In September, one Benjamin Wey, calling himself “Chinese American Financial Expert Foremost Expert On Chinese Business in U.S.,” put out a press release announcing that he’d engaged a PR company. And it wasn’t just any old PR company: it was 5WPR. Go on, look them up.
Amazingly, the gambit worked. Before you knew it, Wey was on Fox Business! He was on TheStreetTV! He was a speaker at the Bloomberg Hedge Funds Asia conference! His In the Media page, with absolutely nothing in the three-year gap between August 2007 and August 2010, suddenly came to life, with 13 different media appearances between September 8 and November 15 of this year. I daresay more are on the way.
The point here is, basically, that you really shouldn’t listen to people quoted in the media just because they’re quoted in the media. After all, Benjamin Wey got all this attention just by hiring an incompetent superflack—and despite having been comprehensively exposed back in 2006 by Herb Greenberg:
Before getting his MBA in 1999 from the University of Central Oklahoma, Benjamin Tianbing Wei became an investment advisor and started an investment advisory firm in Oklahoma…
In 2002, he ran into trouble with securities regulators, including a brief suspension and fine by the NASD…
Last year, after several years of legal wrangling, he was censured by the Oklahoma Department of Securities. While not admitting or denying the charges, he agreed he wouldn’t ever again seek to do any brokerage or investment advisory business in the state…
Wey had been founder, majority shareholder and CEO of Benchmark Global Capital in Oklahoma, which like New York Global, specialized in Chinese stocks. When I first asked, through his spokesman, whether he had ever been associated with “Benchmark Capital” — not Benchmark Global Capital — and whether he changed his name from Wei to Wey, his email response was, “No.”
He moved the company to New York in June 2002 through the purchase of his Oklahoma operations by a New York-based entity of the same name. Within six months he was fired as CEO and as a director by his board.
In an era when television stations and other media outlets are desperate for “experts” they can wheel out on any subject at all, but especially stocks, and especially China, and extra especially Chinese stocks, it seems that anybody with any kind of PR firm can get themselves booked and quoted all over the place, by people who probably never even bothered Googling the guy, and who almost certainly never got around to reading his bonkers rant against Greenberg over at 10Q Detective. The media, it seems, can be much more gullible than, say, the public at large: Wey’s Twitter profile has exactly zero followers. (Not even 5WPR, which links to it.)
So the next time you see someone quoted from a firm you’ve never heard of and you have no idea who they are, feel free to ignore everything they’re saying. There’s a good chance they’ve simply been planted by a PR firm rather than chosen for their expertise by a conscientious journalist.

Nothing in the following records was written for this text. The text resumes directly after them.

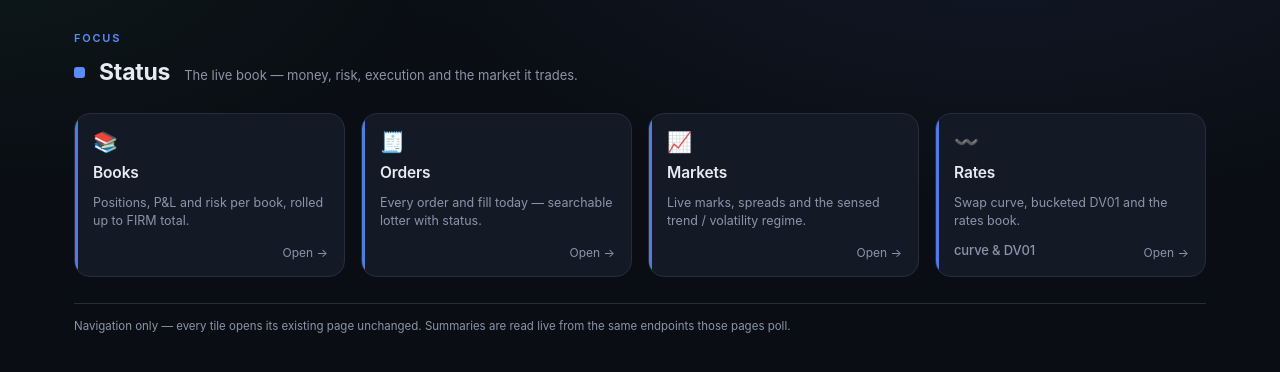
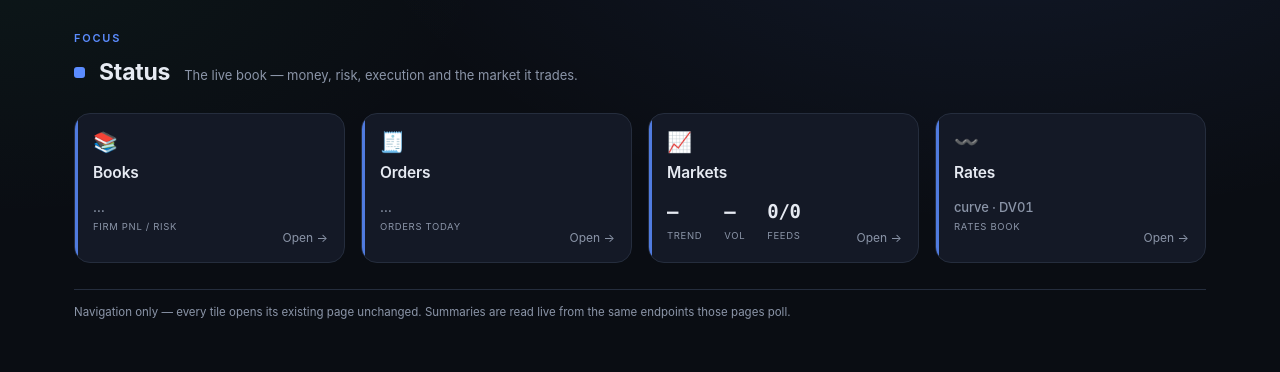
Before and after one commit to teoleg/jethro, a web app: page /hub-status.html in a window 1280 px wide. Shown: the part 57-429 px from the top of the page. Run offline with its HTML, style and script files only (its server is not run), Linux system fonts and the light colour scheme; data that the repository does not hold is empty.

Commit message:
feat(ui): stat-forward hub tiles — lead with live numbers, not prose (ADR-0133)
Owner: "show some stats not a text." Replaced each tile's description paragraph
with a compact row of live stats read from the same endpoints:
  - Books: Firm PnL / Gross / Net (/api/risk)
  - Orders: orders today (/api/orders/day)
  - Markets: trend / vol regime / feeds live (/api/market/regime + /api/feeds)
  - Rates: firm DV01 / swaps (/api/dv01 + /api/swaps/book)
  - Strategy: live actions; Signals: fused targets + live/shadow mode
  - Discovery: candidates; Sources: source count; Social: theses raised
  - Improve: cycles + last scored PnL (/api/improve/status)
Static tooling tiles (Config/Sim/Backtest/Models/Basket) keep a short categorical
label. Values are mono/tabular with up/down colour; a failed fetch leaves the
placeholder — still no number that can mislead. CSS: .stats row of .s(sv+sl).

Co-Authored-By: Claude Opus 4.8 <noreply@anthropic.com>
Claude-Session: https://claude.ai/code/session_01GqJXPgg8rxagZMYZTnrRqo

```diff
--- a/modules/ui-gateway/src/main/resources/static/hub-status.html
+++ b/modules/ui-gateway/src/main/resources/static/hub-status.html
@@ -29,23 +29,19 @@
   <div class="grid">
     <a class="tile" href="/books.html" data-summary="risk">
       <span class="icon">📚</span><h2>Books</h2>
-      <div class="desc">Positions, P&amp;L and risk per book, rolled up to FIRM total.</div>
-      <div class="metric"></div><span class="go">Open →</span>
+      <div class="stats"><span class="s"><span class="sv mut">…</span><span class="sl">firm pnl / risk</span></span></div><span class="go">Open →</span>
     </a>
     <a class="tile" href="/orders.html" data-summary="orders">
       <span class="icon">🧾</span><h2>Orders</h2>
-      <div class="desc">Every order and fill today — searchable lotter with status.</div>
-      <div class="metric"></div><span class="go">Open →</span>
+      <div class="stats"><span class="s"><span class="sv mut">…</span><span class="sl">orders today</span></span></div><span class="go">Open →</span>
     </a>
     <a class="tile" href="/markets.html" data-summary="regime">
       <span class="icon">📈</span><h2>Markets</h2>
-      <div class="desc">Live marks, spreads and the sensed trend / volatility regime.</div>
-      <div class="metric"></div><span class="go">Open →</span>
+      <div class="stats"><span class="s"><span class="sv mut">…</span><span class="sl">trend / vol / feeds</span></span></div><span class="go">Open →</span>
     </a>
-    <a class="tile" href="/rates.html">
+    <a class="tile" href="/rates.html" data-summary="rates">
       <span class="icon">〰️</span><h2>Rates</h2>
-      <div class="desc">Swap curve, bucketed DV01 and the rates book.</div>
-      <div class="metric"><span class="v mut">curve &amp; DV01</span></div><span class="go">Open →</span>
+      <div class="stats"><span class="s"><span class="sv mut">…</span><span class="sl">dv01 / swaps</span></span></div><span class="go">Open →</span>
     </a>
   </div>
 
--- a/modules/ui-gateway/src/main/resources/static/hub.css
+++ b/modules/ui-gateway/src/main/resources/static/hub.css
@@ -46,11 +46,13 @@ main { max-width:1180px; margin:0 auto; padding:30px 24px 56px; }
 a.tile:hover { transform:translateY(-3px); border-color:var(--accent, var(--brand)); box-shadow:0 10px 30px rgba(0,0,0,.34); }
 .tile .icon { font-size:20px; line-height:1; }
 .tile h2 { font-size:15.5px; font-weight:640; letter-spacing:-.01em; }
-.tile .desc { color:var(--dim); font-size:12.5px; line-height:1.5; flex:1; }
-.tile .metric { display:flex; align-items:baseline; gap:8px; min-height:20px; }
-.tile .metric .v { font-size:16px; font-weight:650; letter-spacing:-.01em; }
-.tile .metric .u { font-size:11px; color:var(--dim); text-transform:uppercase; letter-spacing:.06em; }
-.tile .metric .v.mut { color:var(--dim); font-weight:500; font-size:13px; }
+/* stat-forward body: lead with numbers, not prose */
+.tile .stats { display:flex; flex-wrap:wrap; gap:14px 22px; align-content:flex-start; flex:1; margin-top:3px; }
+.tile .s { display:flex; flex-direction:column; gap:3px; }
+.tile .s .sv { font-size:19px; font-weight:660; letter-spacing:-.012em; font-variant-numeric:tabular-nums;
+  font-family:"SF Mono", ui-monospace, "JetBrains Mono", Menlo, monospace; }
+.tile .s .sv.mut { color:var(--dim); font-weight:500; font-size:13px; font-family:inherit; }
+.tile .s .sl { font-size:9.5px; text-transform:uppercase; letter-spacing:.07em; color:var(--dim); }
 .tile .go { position:absolute; right:16px; bottom:14px; color:var(--dim); font-size:12px; transition:.14s; }
 a.tile:hover .go { color:var(--accent, var(--brand)); transform:translateX(2px); }
 .up { color:var(--up); } .down { color:var(--down); } .flat { color:var(--txt); }
--- a/modules/ui-gateway/src/main/resources/static/hub.js
+++ b/modules/ui-gateway/src/main/resources/static/hub.js
@@ -1,62 +1,99 @@
-/* Focus-hub tile summaries (ADR-0133). Each tile with a data-summary key gets ONE live headline pulled
+/* Focus-hub tile stats (ADR-0133). Each tile with a data-summary key gets a small row of live stats pulled
    from the SAME REST endpoints the existing pages poll — read-only, best-effort. A failed/empty fetch
-   leaves the tile's static description in place; a hub is navigation, never a place a number can mislead. */
+   leaves whatever the tile already showed; a hub is navigation, never a place a number can mislead. */
 (function () {
   "use strict";
 
   function money(n) {
+    n = Number(n);
     if (n == null || !isFinite(n)) return null;
     var a = Math.abs(n), s = n < 0 ? "-" : "";
     if (a >= 1e6) return s + "$" + (a / 1e6).toFixed(2) + "M";
     if (a >= 1e3) return s + "$" + (a / 1e3).toFixed(1) + "k";
     return s + "$" + a.toFixed(0);
   }
+  function cls(n) { n = Number(n); return n > 0 ? "up" : (n < 0 ? "down" : "flat"); }
+  function pick() { for (var i = 0; i < arguments.length; i++) { var v = arguments[i];
+    if (v !== undefined && v !== null && v !== "") return v; } return null; }
   function j(url) { return fetch(url, { cache: "no-store" }).then(function (r) {
     if (!r.ok) throw new Error(r.status); return r.json(); }); }
 
-  // key -> async () -> { v, u, cls } | null   (v=value text, u=unit label, cls=up/down/flat)
+  // key -> async () -> [ {v, l, cls?} , ... ]   (v=value text, l=label)
   var LOADERS = {
     risk: function () { return j("/api/risk").then(function (r) {
-      var t = typeof r.total === "object" && r.total ? (r.total.pnl != null ? r.total.pnl : r.total.total) : r.total;
-      var m = money(Number(t));
-      return m == null ? null : { v: m, u: "firm PnL", cls: Number(t) > 0 ? "up" : (Number(t) < 0 ? "down" : "flat") };
-    }); },
+      var t = r.total, tot = (t && typeof t === "object") ? pick(t.pnl, t.total, t.value) : t;
+      var gross = pick(r.gross, r.grossExposure, t && t.gross);
+      var net = pick(r.net, r.netExposure, t && t.net);
+      var out = [{ v: money(tot), l: "Firm PnL", cls: cls(tot) }];
+      if (gross != null) out.push({ v: money(gross), l: "Gross" });
+      if (net != null) out.push({ v: money(net), l: "Net" });
+      return out; }); },
     orders: function () { return j("/api/orders/day?page=0&size=1").then(function (r) {
-      return r.total == null ? null : { v: String(r.total), u: "orders today" }; }); },
-    regime: function () { return j("/api/market/regime").then(function (r) {
-      var t = (r.trend || "—"), g = (r.regime || "—");
-      return { v: t.toLowerCase(), u: g.toLowerCase(), cls: (t === "TREND" || g === "CALM") ? "up" : "flat" }; }); },
-    strategy: function () { return j("/api/strategy/actions").then(function (a) {
-      var n = Array.isArray(a) ? a.length : (a && a.actions ? a.actions.length : null);
-      return n == null ? null : { v: String(n), u: "live actions" }; }); },
-    fusion: function () { return j("/api/fusion/targets").then(function (b) {
-      var n = (b.targets || []).length;
-      return { v: String(n), u: b.routing ? "targets · live" : "targets · shadow", cls: b.routing ? "up" : "flat" }; }); },
-    hypotheses: function () { return j("/api/hypotheses").then(function (a) {
-      var n = Array.isArray(a) ? a.length : null;
-      return n == null ? null : { v: String(n), u: "hypotheses" }; }); },
-    feeds: function () { return j("/api/feeds").then(function (f) {
+      return [{ v: r.total != null ? String(r.total) : null, l: "Orders today" }]; }); },
+    regime: function () { return Promise.all([
+      j("/api/market/regime").catch(function () { return {}; }),
+      j("/api/feeds").catch(function () { return []; })]).then(function (a) {
+      var m = a[0], f = a[1];
       var arr = Array.isArray(f) ? f : (f && f.feeds) || [];
       var on = arr.filter(function (x) { var s = (x.state || x.status || "").toString().toUpperCase();
         return s.indexOf("CONNECT") >= 0 || s === "LIVE" || s === "UP" || x.connected === true; }).length;
-      return { v: on + "/" + arr.length, u: "feeds live", cls: on > 0 ? "up" : "flat" }; }); },
+      var t = (m.trend || "—"), g = (m.regime || "—");
+      return [{ v: t.toLowerCase(), l: "Trend", cls: t === "TREND" ? "up" : "flat" },
+              { v: g.toLowerCase(), l: "Vol", cls: g === "CALM" ? "up" : (g === "ELEVATED" ? "down" : "flat") },
+              { v: on + "/" + arr.length, l: "Feeds", cls: on > 0 ? "up" : "flat" }]; }); },
+    rates: function () { return Promise.all([
+      j("/api/dv01").catch(function () { return null; }),
+      j("/api/swaps/book").catch(function () { return null; })]).then(function (a) {
+      var d = a[0], b = a[1], out = [];
+      var dv = d && pick(d.firm, d.total, d.dv01, d.firmDv01);
+      if (dv != null) out.push({ v: money(dv), l: "Firm DV01" });
+      var n = b && (Array.isArray(b) ? b.length : (b.swaps ? b.swaps.length : pick(b.count, b.total)));
+      if (n != null) out.push({ v: String(n), l: "Swaps" });
+      return out.length ? out : [{ v: "curve · DV01", l: "Rates book", mut: true }]; }); },
+    strategy: function () { return j("/api/strategy/actions").then(function (a) {
+      var n = Array.isArray(a) ? a.length : (a && a.actions ? a.actions.length : null);
+      return [{ v: n != null ? String(n) : null, l: "Live actions" }]; }); },
+    fusion: function () { return j("/api/fusion/targets").then(function (b) {
+      var n = (b.targets || []).length;
+      return [{ v: String(n), l: "Targets" },
+              { v: b.routing ? "live" : "shadow", l: "Mode", cls: b.routing ? "up" : "flat" }]; }); },
+    hypotheses: function () { return j("/api/hypotheses").then(function (a) {
+      var n = Array.isArray(a) ? a.length : null;
+      return [{ v: n != null ? String(n) : null, l: "Theses" }]; }); },
+    sources: function () { return j("/api/social").then(function (s) {
+      var arr = Array.isArray(s) ? s : (s && (s.sources || s.channels)) || [];
+      return [{ v: String(arr.length), l: "Sources" }]; }); },
+    discovery: function () { return Promise.all([
+      j("/api/universe/proposals").catch(function () { return null; }),
+      j("/api/discovery").catch(function () { return null; })]).then(function (a) {
+      var p = a[0], d = a[1];
+      var n = (p && (Array.isArray(p) ? p.length : (p.proposals ? p.proposals.length : pick(p.count, p.total))));
+      if (n == null && d) n = Array.isArray(d) ? d.length : pick(d.count, d.total);
+      return [{ v: n != null ? String(n) : "—", l: "Candidates" }]; }); },
     improve: function () { return j("/api/improve/status").then(function (a) {
-      var n = Array.isArray(a) ? a.length : null;
-      return n == null ? null : { v: String(n), u: "scored cycles" }; }); }
+      var arr = Array.isArray(a) ? a : (a && a.runs) || [];
+      var last = arr[0] || {};
+      var out = [{ v: String(arr.length), l: "Cycles" }];
+      if (last.total_pnl != null) out.push({ v: money(last.total_pnl), l: "Last PnL", cls: cls(last.total_pnl) });
+      return out; }); }
   };
 
-  function paint(el, r) {
-    if (!r || r.v == null) return;
-    el.innerHTML = '<span class="v ' + (r.cls || "") + '">' + r.v + '</span>' +
-      (r.u ? '<span class="u">' + r.u + '</span>' : "");
+  function render(stats) {
+    return stats.filter(function (s) { return s && s.v != null; }).map(function (s) {
+      return '<span class="s"><span class="sv ' + (s.mut ? "mut " : "") + (s.cls || "") + '">' +
+        s.v + '</span><span class="sl">' + s.l + '</span></span>';
+    }).join("");
   }
 
   function refresh() {
     document.querySelectorAll("[data-summary]").forEach(function (tile) {
       var key = tile.getAttribute("data-summary");
-      var slot = tile.querySelector(".metric");
+      var slot = tile.querySelector(".stats");
       if (!LOADERS[key] || !slot) return;
-      LOADERS[key]().then(function (r) { paint(slot, r); }).catch(function () { /* keep static desc */ });
+      LOADERS[key]().then(function (stats) {
+        var html = render(stats);
+        if (html) slot.innerHTML = html;
+      }).catch(function () { /* keep whatever is shown */ });
     });
   }
 
```
Also changed, not shown: modules/ui-gateway/src/main/resources/static/hub-discovery.html (+5 -8 lines), modules/ui-gateway/src/main/resources/static/hub-ops.html (+5 -10 lines), modules/ui-gateway/src/main/resources/static/hub-strategy.html (+4 -8 lines).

(Full disclosure: the last place that Wey was quoted, before he went dark for three years but after the Greenberg exposé, was Reuters. And it was Greenberg who tipped me to Wey’s reappearance on the media circuit.)Felix Salmon is an Audit contributor. He's also the finance blogger for Reuters; this post can also be found at Reuters.com. Tags: Public relations